fan who liked Borges' book regardless of its "dislates" ["nonsense"], "manías" ["manias"] and "extraños caprichos reunidos" ["collection of strange whims"]--saying that, as strange as it may seem, Textos cautivos
deserves to be ranked among Borges' best on account of its "sensatez teórica" ["theoretical sensibleness"], its "gracia verbal" ["verbal charm/gracefulness"] and its "humor constante" ["constant humor"] (32). Sounds like a good recommendation to me--and maybe it's about time to reread "Pierre Menard, autor del Quijote" while I'm at it. That story, whatever its true meaning, never grows old, you know?
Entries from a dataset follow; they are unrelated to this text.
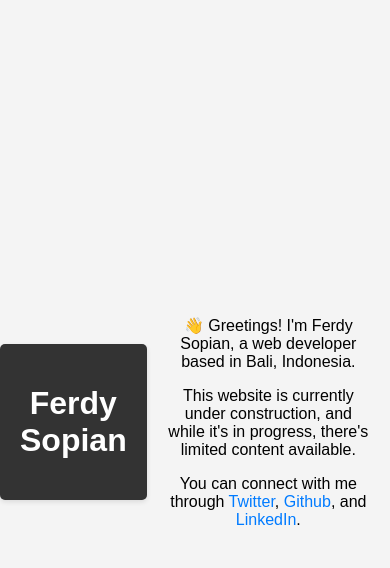
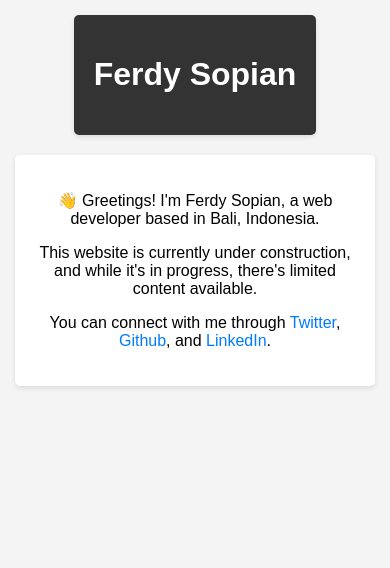
Before and after one commit to ferdysopian/ferdysopian.github.io, a plain HTML site: page index.html in a window 390 px wide. Drawn offline with Linux system fonts and the light colour scheme.

Commit message:
look bad on mobile, need update

```diff
--- a/index.html
+++ b/index.html
@@ -2,20 +2,27 @@
 <html>
 
 <head>
+    <meta name="viewport" content="width=device-width, initial-scale=1">
     <title>Ferdy Sopian</title>
     <link rel="icon" type="image/png" href="./favicon.png">
     <meta name="description" content="Ferdy Sopian">
-
     <style>
     body {
         font-family: Arial, sans-serif;
         margin: 0;
         padding: 0;
+        background-color: #f4f4f4;
+    }
+
+    .container {
         display: flex;
-        justify-content: center;
+        flex-direction: column;
         align-items: center;
-        min-height: 100vh;
-        background-color: #f4f4f4;
+        justify-content: start;
+        height: 100vh;
+        gap: 20px;
+        padding: 15px;
+        box-sizing: border-box;
     }
 
     header {
@@ -31,6 +38,16 @@
         max-width: 600px;
         padding: 20px;
         text-align: center;
+        background-color: white;
+        border-radius: 5px;
+        box-shadow: 0px 2px 5px rgba(0, 0, 0, 0.1);
+    }
+
+    @media (min-width: 768px) {
+        .container {
+            flex-direction: row;
+            justify-content: center;
+        }
     }
 
     a {
@@ -55,6 +72,7 @@
 </head>
 
 <body>
+    <div class="container">
         <header>
             <h1>Ferdy Sopian</h1>
         </header>
@@ -63,6 +81,7 @@
             <p>This website is currently under construction, and while it's in progress, there's limited content available.</p>
             <p>You can connect with me through <a href="https://twitter.com/ferdysopian_" target="_blank">Twitter</a>, <a href="https://github.com/ferdysopian" target="_blank">Github</a>, and <a href="https://www.linkedin.com/in/ferdysopian" target="_blank">LinkedIn</a>.</p>
         </main>
+    </div>
 </body>
 
 </html>
```
Lines whose indentation alone changed are shown as unchanged.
"Borges francófobo" appears on pages 30-37 of Juan José Saer's 1997 El concepto de ficción (Buenos Aires: Seix Barral, 2012), my copy of which came in a whopping 3rd edition print run of--get this--only 500 copies.